● **ASSIGNMENT**
The listing below should be written out exactly; please include all of it.

══ DATA FOR THIS EXERCISE ══

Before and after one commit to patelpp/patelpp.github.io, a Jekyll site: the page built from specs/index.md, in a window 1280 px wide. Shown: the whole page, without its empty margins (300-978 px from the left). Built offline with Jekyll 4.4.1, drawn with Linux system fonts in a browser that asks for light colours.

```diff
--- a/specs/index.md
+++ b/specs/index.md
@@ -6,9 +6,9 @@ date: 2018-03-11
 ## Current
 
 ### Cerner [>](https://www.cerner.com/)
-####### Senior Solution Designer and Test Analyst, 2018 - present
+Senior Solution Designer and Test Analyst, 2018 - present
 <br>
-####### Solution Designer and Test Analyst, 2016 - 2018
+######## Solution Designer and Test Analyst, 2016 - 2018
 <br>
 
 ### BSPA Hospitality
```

═══

● **EXERCISE RESULT**
Before and after one commit to patelpp/patelpp.github.io, a Jekyll site: the page built from specs/index.md, in a window 1280 px wide. Shown: the whole page, without its empty margins (300-978 px from the left). Built offline with Jekyll 4.4.1, drawn with Linux system fonts in a browser that asks for light colours.

```diff
--- a/specs/index.md
+++ b/specs/index.md
@@ -6,9 +6,9 @@ date: 2018-03-11
 ## Current
 
 ### Cerner [>](https://www.cerner.com/)
-####### Senior Solution Designer and Test Analyst, 2018 - present
+Senior Solution Designer and Test Analyst, 2018 - present
 <br>
-####### Solution Designer and Test Analyst, 2016 - 2018
+######## Solution Designer and Test Analyst, 2016 - 2018
 <br>
 
 ### BSPA Hospitality
```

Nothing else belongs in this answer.